CONSIDERATIONS FOR AAC USE AND APHASIA
The linguistic deficits typically associated with aphasia can be compounded by deficits in attention, working memory and exexcutive functioning (Purdy & Dietz, 2010). These deficits may also present challenges to effective AAC usage. There have been reported improvements in the cognitive and language skills of individuals with chronic non-fluent aphasia following a period of AAC usage (Johnson, Strauss Hough, King, Vos & Jeffs, 2008). Ho, Weiss, Garrett and Lloyd (2005) investigated the efficacy of the use of communication books for individuals with global aphasia.

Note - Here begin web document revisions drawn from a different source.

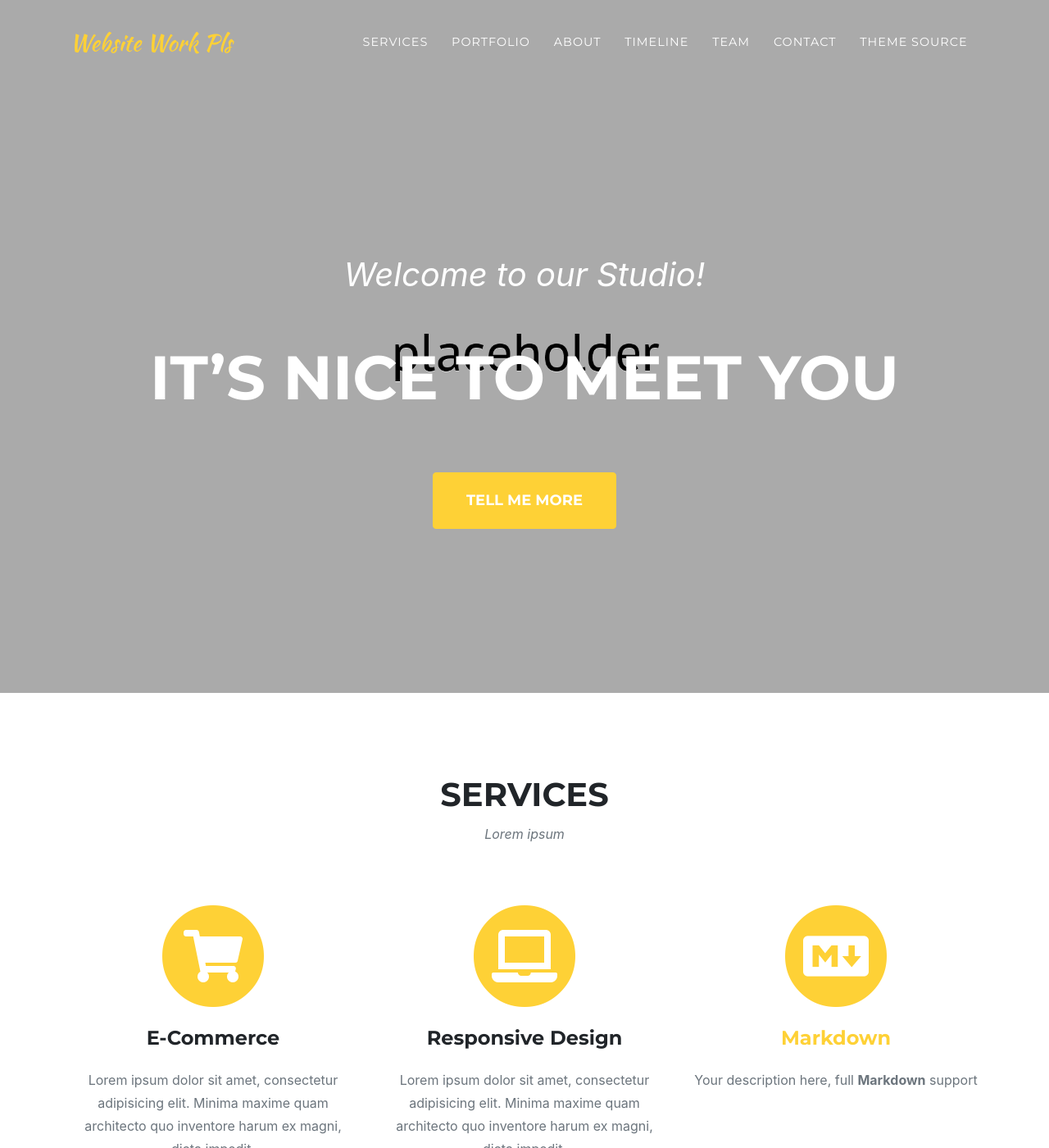
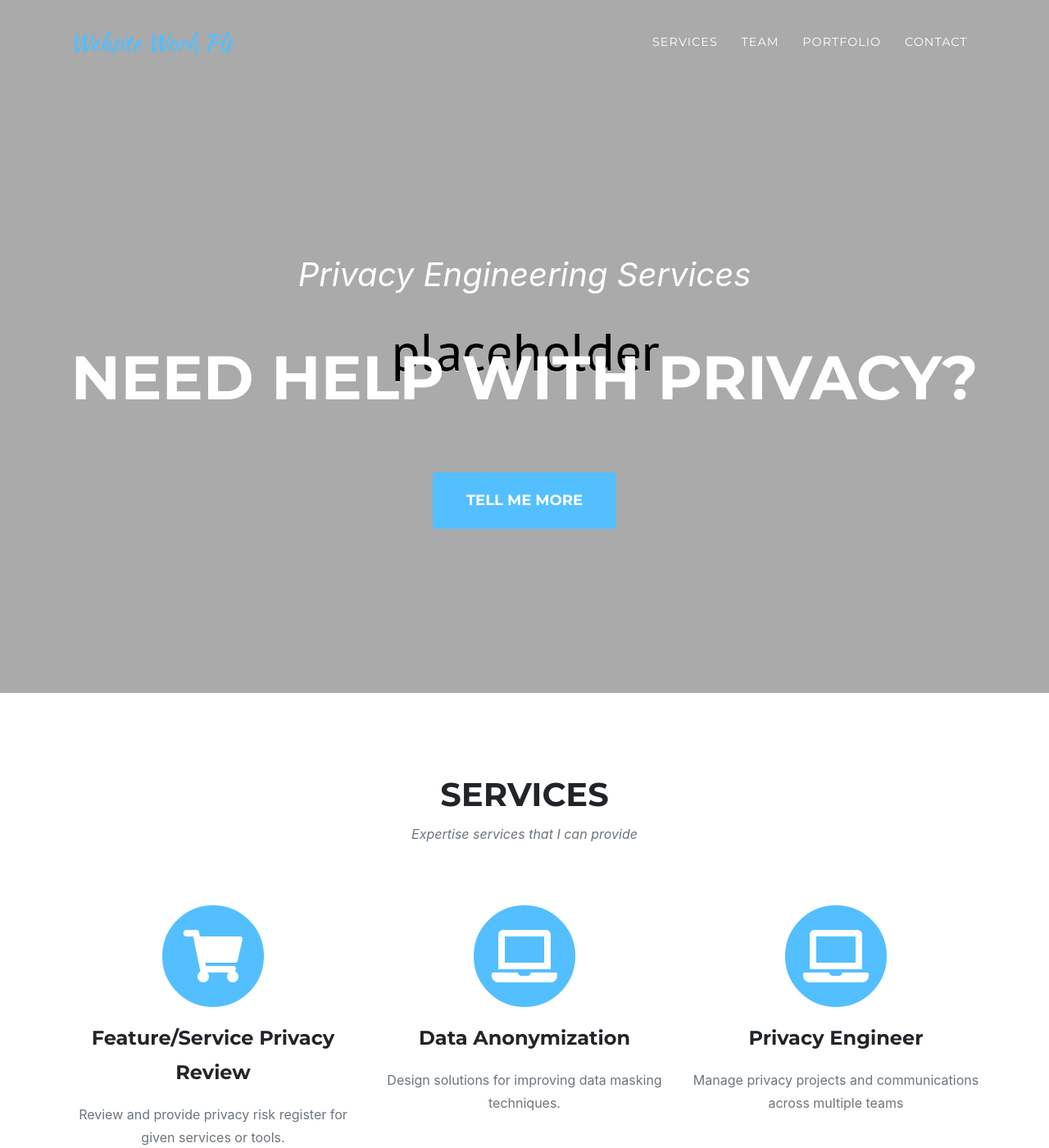
Before and after one commit to jake-integrativeprivacy/jake-integrativeprivacy.github.io, a Jekyll site: the page built from index.md, in a window 1280 px wide and 1400 px high. Shown: the whole window at 82% size. Built offline with Jekyll 4.4.1, drawn with Linux system fonts in a browser that asks for light colours; some web fonts are replaced; some of the changed text lies outside the part shown.

Commit message:
first push to update to myself :)

```diff
--- a/_data/sitetext.yml
+++ b/_data/sitetext.yml
@@ -11,68 +11,74 @@
 # -----------------
 en: &DEFAULT_EN
   header:
-    title: Welcome to our Studio!
-    text: It's Nice To Meet You
+    title: Privacy Engineering Services
+    text: Need help with privacy?
     button: Tell Me More
     buttonlink: "#services"
 
   services:
     title: "Services"
-    text: "Lorem ipsum"
+    text: "Expertise services that I can provide"
     section: services
     list:
-      - title: "E-Commerce"
-        desc: "Lorem ipsum dolor sit amet, consectetur adipisicing elit. Minima maxime quam architecto quo inventore harum ex magni, dicta impedit."
+      - title: "Feature/Service Privacy Review"
+        desc: "Review and provide privacy risk register for given services or tools."
         icon: fas fa-shopping-cart #find more at https://fontawesome.com/icons
-      - title: "Responsive Design"
-        desc: "Lorem ipsum dolor sit amet, consectetur adipisicing elit. Minima maxime quam architecto quo inventore harum ex magni, dicta impedit."
+      - title: "Data Anonymization"
+        desc: "Design solutions for improving data masking techniques."
         icon: fas fa-laptop
-      - title: "[Markdown](https://en.wikipedia.org/wiki/Markdown)"
-        desc: "Your description here, full **Markdown** support"
-        icon: fab fa-markdown
+      - title: "Privacy Engineer"
+        desc: "Manage privacy projects and communications across multiple teams"
+        icon: fas fa-laptop
+      - title: "Full Service Consulting"
+        desc: "Manage privacy projects and communications across multiple teams"
+        icon: fas fa-laptop
+#      - title: "[Markdown](https://en.wikipedia.org/wiki/Markdown)"
+#        desc: "Your description here, full **Markdown** support"
+#        icon: fab fa-markdown
 
   portfolio:
     title: "Portfolio"
-    text: "Lorem ipsum dolor sit amet consectetur."
+    text: "List of projects that I have worked on."
     section: portfolio
     closebutton: "Close Project"
 
-  timeline:
-    title: "Timeline"
-    text: "Lorem ipsum timeline"
-    section: timeline
+#  timeline:
+#    title: "Timeline"
+#    text: "Lorem ipsum timeline"
+#    section: timeline
     # left is the default
     #start_align: "left"
-    events:
-      - title: "Our Humble Beginnings"
-        year: "2009-2011"
-        desc: "Lorem ipsum dolor sit amet, consectetur adipisicing elit. Sunt ut voluptatum eius sapiente, totam reiciendis temporibus qui quibusdam, recusandae sit vero unde, sed, incidunt et ea quo dolore laudantium consectetur!"
-        image: assets/img/timeline/1.jpg
-        alt:
-      - title: "An Agency is Born"
-        year: "March 2011"
-        desc: "Lorem ipsum dolor sit amet, consectetur adipisicing elit. Sunt ut voluptatum eius sapiente, totam reiciendis temporibus qui quibusdam, recusandae sit vero unde, sed, incidunt et ea quo dolore laudantium consectetur!"
-        image: assets/img/timeline/2.jpg
-        alt:
-      - title: "Jekyll Theme is created"
-        year: "2019"
-        desc: "Ravi Riley converted Agency, a Bootstrap-based theme, into a Jekyll theme. The Jekyll theme can be installed as a Ruby gem, or remotely. For more information, visit the documentation."
-        image: assets/img/timeline/3.jpg
-        alt: image alt text
-      - title: "Title"
-        year: "2009-2011"
-        desc: "Your description here, **Markdown** is fully supported."
-        image: assets/img/timeline/4.jpg
-        alt:
+#    events:
+#      - title: "Our Humble Beginnings"
+#        year: "2009-2011"
+#        desc: "Lorem ipsum dolor sit amet, consectetur adipisicing elit. Sunt ut voluptatum eius sapiente, totam reiciendis temporibus qui quibusdam, recusandae sit vero unde, sed, incidunt et ea quo dolore laudantium consectetur!"
+#        image: assets/img/timeline/1.jpg
+#        alt:
+#      - title: "An Agency is Born"
+#        year: "March 2011"
+#        desc: "Lorem ipsum dolor sit amet, consectetur adipisicing elit. Sunt ut voluptatum eius sapiente, totam reiciendis temporibus qui quibusdam, recusandae sit vero unde, sed, incidunt et ea quo dolore laudantium consectetur!"
+#        image: assets/img/timeline/2.jpg
+#        alt:
+#      - title: "Jekyll Theme is created"
+#        year: "2019"
+#        desc: "Ravi Riley converted Agency, a Bootstrap-based theme, into a Jekyll theme. The Jekyll theme can be installed as a Ruby gem, or remotely. For more information, visit the documentation."
+#        image: assets/img/timeline/3.jpg
+#        alt: image alt text
+#      - title: "Title"
+#        year: "2009-2011"
+#        desc: "Your description here, **Markdown** is fully supported."
+#        image: assets/img/timeline/4.jpg
+#        alt:
         # you can enforce the alignment
-        align: right
-    end: "Be Part <br> of Our <br> Story!"
+#        align: right
+#    end: "Be Part <br> of Our <br> Story!"
 
-  about:
-    title: "About Us"
-    text: "our story"
-    body: "Lorem ipsum dolor sit amet, consectetur adipisicing elit. Aut eaque, laboriosam veritatis, quos non quis ad perspiciatis, totam corporis ea, alias ut unde. **Markdown** supported."
-    section: about
+#  about:
+#    title: "About Us"
+#    text: "our story"
+#    body: "Lorem ipsum dolor sit amet, consectetur adipisicing elit. Aut eaque, laboriosam veritatis, quos non quis ad perspiciatis, totam corporis ea, alias ut unde. **Markdown** supported."
+#    section: about
 
   clients:
     section: clients
@@ -94,44 +100,40 @@ en: &DEFAULT_EN
 
   team:
     title: "OUR AMAZING TEAM"
-    text: "Lorem ipsum dolor sit amet consectetur."
+    text: "Team of 1"
     subtext: Lorem ipsum dolor sit amet, consectetur adipisicing elit. Aut eaque, laboriosam veritatis, quos non quis ad perspiciatis, totam corporis ea, alias ut unde. **Markdown** supported.
     section: team
     people:
-      - name: "Kay Garland"
-        role: "Lead Designer"
-        image: assets/img/team/500x500.jpg
+      - name: "Jake Ottenwaelder"
+        role: "Principle Consultant"
+        image: assets/img/team/1.jpg
         social:
-          - url: https://twitter.com
-            icon: fab fa-twitter
-          - url: https://facebook.com
-            icon: fab fa-facebook-f
-          - url: https://linkedin.com
+          - url: https://www.linkedin.com/in/jake-ottenwaelder-02bbb7105/
             icon: fab fa-linkedin-in
-      - name: "Larry Parker"
-        role: "Lead Marketer"
-        image: assets/img/team/2.jpg
-        social:
-          - url: https://twitter.com
-            icon: fab fa-twitter
-          - url: https://facebook.com
-            icon: fab fa-facebook-f
-          - url: https://linkedin.com
-            icon: fab fa-linkedin-in
-      - name: "Diana Perterson"
-        role: "Lead Developer"
-        image: assets/img/team/500x500.jpg
-        social:
-          - url: https://twitter.com
-            icon: fab fa-twitter
-          - url: https://facebook.com
-            icon: fab fa-facebook-f
-          - url: https://linkedin.com
-            icon: fab fa-linkedin-in
+#      - name: "Larry Parker"
+#        role: "Lead Marketer"
+#        image: assets/img/team/2.jpg
+#        social:
+#          - url: https://twitter.com
+#            icon: fab fa-twitter
+#          - url: https://facebook.com
+#            icon: fab fa-facebook-f
+#          - url: https://linkedin.com
+#            icon: fab fa-linkedin-in
+#      - name: "Diana Perterson"
+#        role: "Lead Developer"
+#        image: assets/img/team/500x500.jpg
+#        social:
+#          - url: https://twitter.com
+#            icon: fab fa-twitter
+#          - url: https://facebook.com
+#            icon: fab fa-facebook-f
+#          - url: https://linkedin.com
+#            icon: fab fa-linkedin-in
 
   contact:
     title: "Contact Us"
-    text: "Lorem ipsum or call 123456789"
+    text: "Reach out here or call (804) 832-6074"
     section: contact
     name: "Name*"
     name-validation: "Please enter your name."
@@ -147,16 +149,9 @@ en: &DEFAULT_EN
   footer:
     legal: "Privacy Policy"
     social:
-      - url: https://twitter.com
-        icon: "fab fa-twitter"
-      - url: https://facebook.com
-        icon: "fab fa-facebook-f"
-      - url: https://linkedin.com
-        icon: "fab fa-linkedin-in"
-      - url: https://github.com/raviriley/agency-jekyll-theme
-        icon: "fab fa-github"
-      - url: https://instagram.com
-        icon: "fab fa-instagram"
+      - url: https://www.linkedin.com/in/jake-ottenwaelder-02bbb7105/
+        icon: fab fa-linkedin-in
+
 en-US:
   <<: *DEFAULT_EN
 en-CA:
--- a/_data/style.yml
+++ b/_data/style.yml
@@ -1,5 +1,5 @@
 #Color Customization
-#highlight: "#54bfff"
+highlight: "#54bfff"
 #white: "#FF0000"
 #black: "#000"
 
--- a/_layouts/home.html
+++ b/_layouts/home.html
@@ -4,9 +4,13 @@ layout: default
 {% include navheader.html %}
 
 {% include services.html %}
+{% include team.html %}
 {% include portfolio_grid.html %}
-{% include about.html %}
-{% include timeline.html %}
-{% include team.html %}
 {% include clients.html %}
 {% include contact.html %}
+
+<!--
+    {% include about.html %}
+    {% include timeline.html %}
+
+-->
```
Also changed, not shown: _data/navigation.yml (+8 -8 lines).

Their results indicated that more effective communication occurred when the participants used real objects and photographs to convey their messages, as compared with graphic symbols. Individuals with aphasia frequently experience problems interpreting symbols such as line drawings or written words, and they struggle to combine words and symbols to formulate messages (Fox, Sohlberg & Fried-Oken, 2001; McKelvey et al., 2010).

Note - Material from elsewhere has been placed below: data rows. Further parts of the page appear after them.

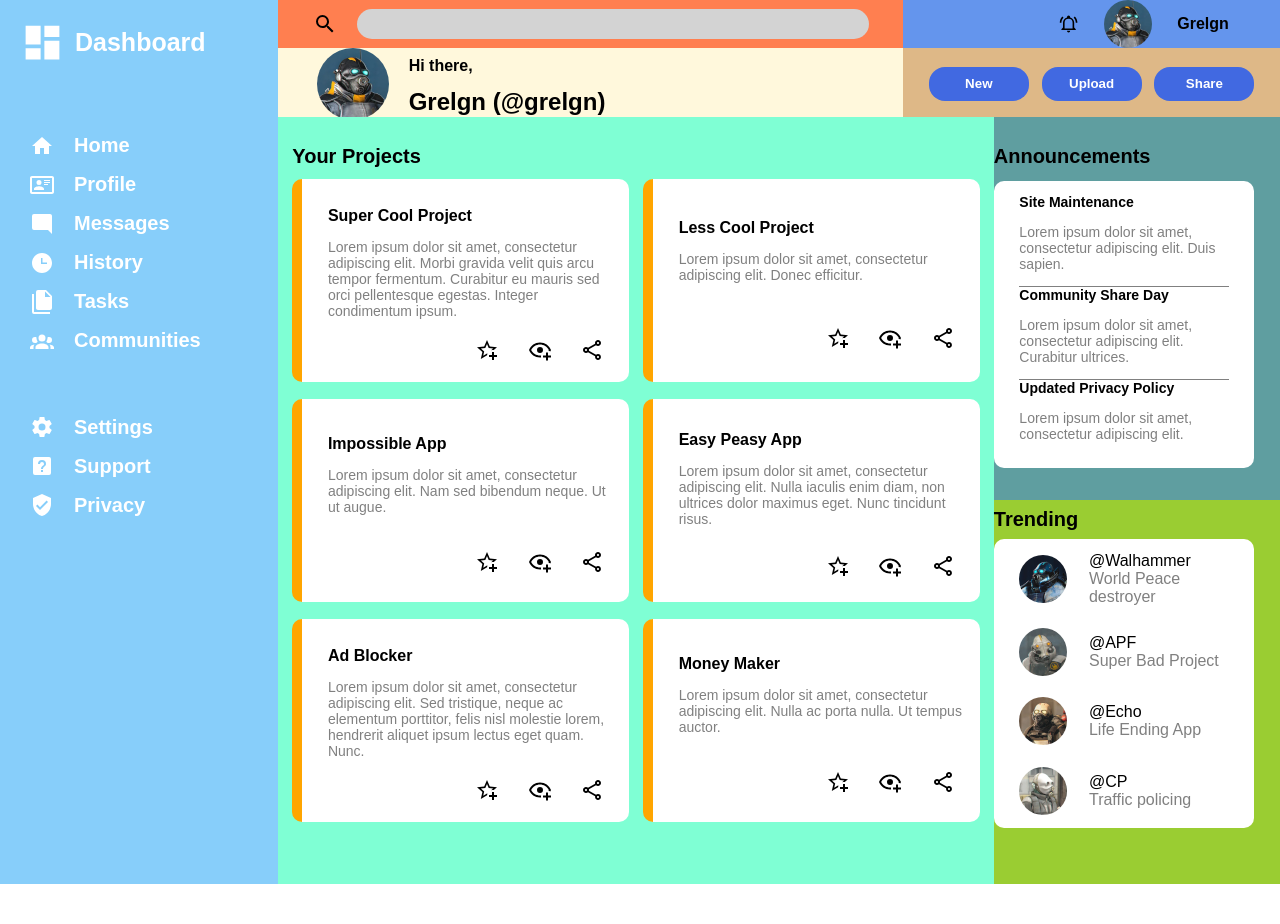
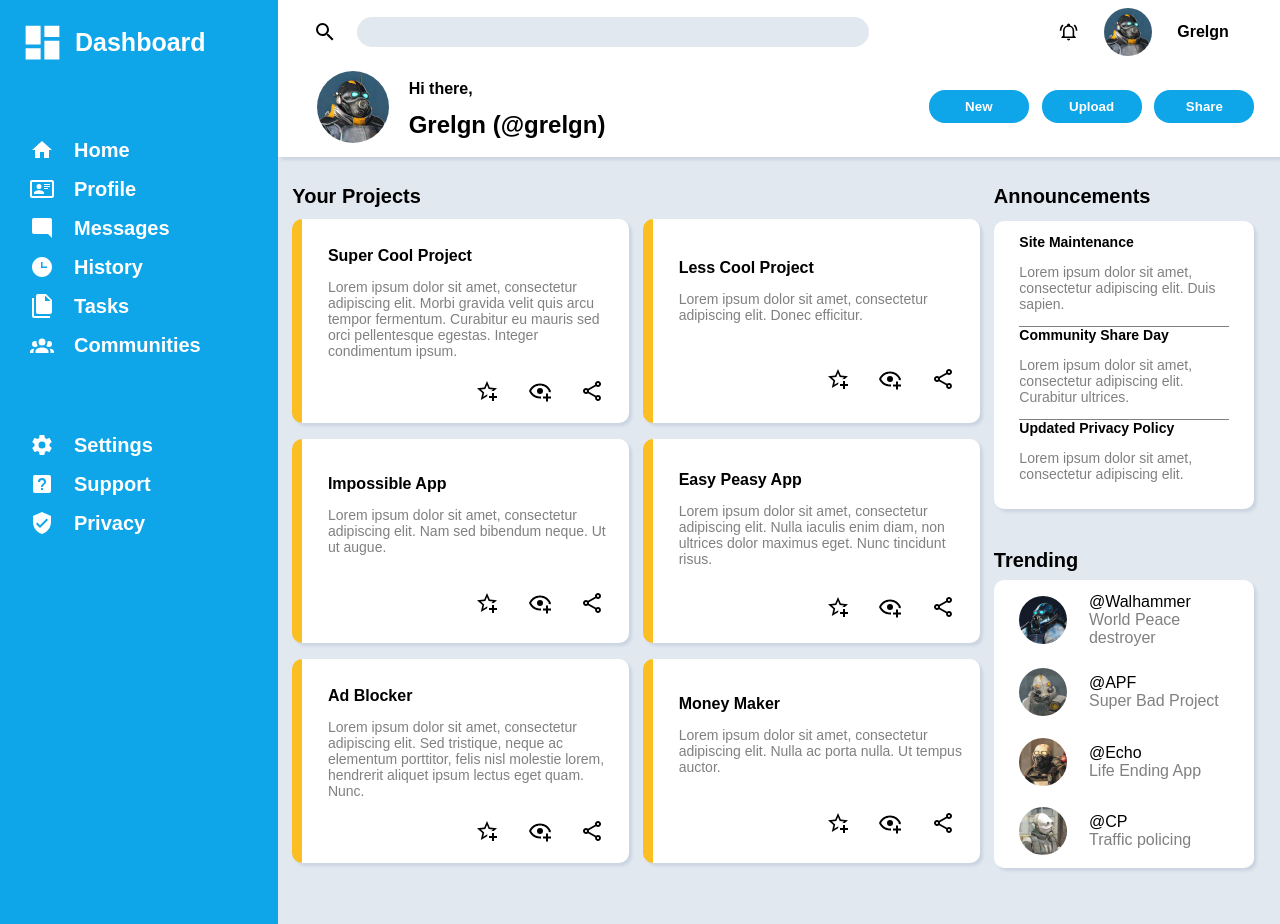
Before and after one commit to Grelgn/TOP-Admin-Dashboard, a plain HTML site: page index.html in a window 1280 px wide. Before the commit the page ends 884 px from the top, so only its background shows below. Drawn offline with Linux system fonts and the light colour scheme.

Commit message:
Final touches, added accurate colors and shadows.

```diff
--- a/style.css
+++ b/style.css
@@ -9,7 +9,7 @@ body {
 }
 
 .sidebar {
-    background-color: lightskyblue;
+    background-color: #0ea5e9;
     grid-row: span 2;
     display: grid;
     font-size: 20px;
@@ -52,15 +52,15 @@ svg {
 }
 
 .header {
-    background-color: azure;
     display: grid;
     grid-template-columns: 5fr 3fr;
     grid-template-rows: 3fr 4fr;
-    height: 14.6vh;
+    padding-bottom: 1vh;
+    position: relative;
+    z-index: 10;
 }
 
 .search {
-    background-color: coral;
     display: grid;
     grid-auto-flow: column;
     align-content: center;
@@ -72,7 +72,7 @@ svg {
 }
 
 .search > input {
-    background-color: lightgray;
+    background-color: #e2e8f0;
     border: none;
     border-radius: 16px;
     height: 125%;
@@ -80,14 +80,13 @@ svg {
 }
 
 .notif {
-    background-color: cornflowerblue;
     display: grid;
     grid-auto-flow: column;
     align-content: center;
     justify-content: end;
     align-items: center;
     gap: 2vw;
-    padding: 0 4vw;
+    padding: 1vh 4vw;
 }
 
 img {
@@ -96,7 +95,6 @@ img {
 }
 
 .greeting {
-    background-color: cornsilk;
     display: grid;
     grid-auto-flow: column;
     align-content: center;
@@ -117,7 +115,6 @@ img {
 }
 
 .buttons {
-    background-color: burlywood;
     display: grid;
     grid-template-columns: repeat(3, 1fr);
     align-content: center;
@@ -128,7 +125,7 @@ img {
 
 button {
     border: none;
-    background-color: royalblue;
+    background-color: #0ea5e9;
     color: white;
     font-weight: bold;
     border-radius: 16px;
@@ -137,14 +134,13 @@ button {
 }
 
 .main-content {
-    background-color: beige;
+    background-color: #e2e8f0;
     display: grid;
     grid-template-columns: 5fr 2fr;
     grid-template-rows: 1fr 1fr;
 }
 
 .projects {
-    background-color: aquamarine;
     display: grid;
     grid-row: span 2;
     grid-template: 2fr 9fr 9fr 9fr 2fr / 1fr 1fr;
@@ -165,7 +161,7 @@ button {
     align-content: space-around;
     justify-items: end;
     padding: 2vw 1vw 1vw 2vw;
-    border-left: 10px solid orange;
+    border-left: 10px solid #fbbf24;
 }
 
 .project p, .announce p {
@@ -180,7 +176,6 @@ button {
 }
 
 .announcements {
-    background-color: cadetblue;
     display: grid;
     grid-template-rows: 2fr 9fr;
     padding-right: 2vw;
@@ -207,10 +202,6 @@ button {
     margin: 0;
 }
 
-.trending {
-    background-color: yellowgreen;
-}
-
 .trending > p {
     margin: 1vh 0;
     font-size: 20px;
@@ -231,3 +222,7 @@ button {
 .trend > div > div {
     color: gray;
 }
+
+.header, .project, .announce , .trend {
+    box-shadow: 3px 3px 3px #cbd5e1;
+}
```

In a recent study, data analysis from eight adults with aphasia identified their preference for using personally relevant photographs to represent words on an AAC device (McKelvey et al., 2010). The authors cited ease of recognition and the meaningful, motivational and naturalistic aspects of using these types of stimuli as possible reasons for the participant's preferences. Personal photographs are also an accepted vehicle for individuals to maintain and support social relationships with friends and family. In addition, principles of visual cognitive science suggest that when individuals using AAC view personally relevant photographs, they process the essential content as a whole, rather than in fragmented bits (Wilkinson & Jagaroo, 2004).
A cerebrovascular accident can result in changes in the social network of an individual. Lasker, Garrett and Fox (2006) identified the loss of the ability to comprehend and use language (and therefore communicate effectively), that is often associated with aphasia, as a key factor in a reduced ability to establish and maintain relationships and fulfill social roles in life. These changes may include a decrease in the total number of communication partners and exchanges as well as a shift to increased dependence on family members as primary communication partners and caregivers (Dondam & Lasker, 2007). Social isolation and depression are often described as consequences affecting the individual with aphasia and his/her family. Changes in roles as a consequence of a partner's dependence post-stroke can contribute to a caregiver's isolation (Goldfarb & Pietro, 2004). One of the important goals of intervention for individuals with aphasia is to foster a shift from partner-dependence to greater independence through improved communication skills (Garrett & Lasker, 2007).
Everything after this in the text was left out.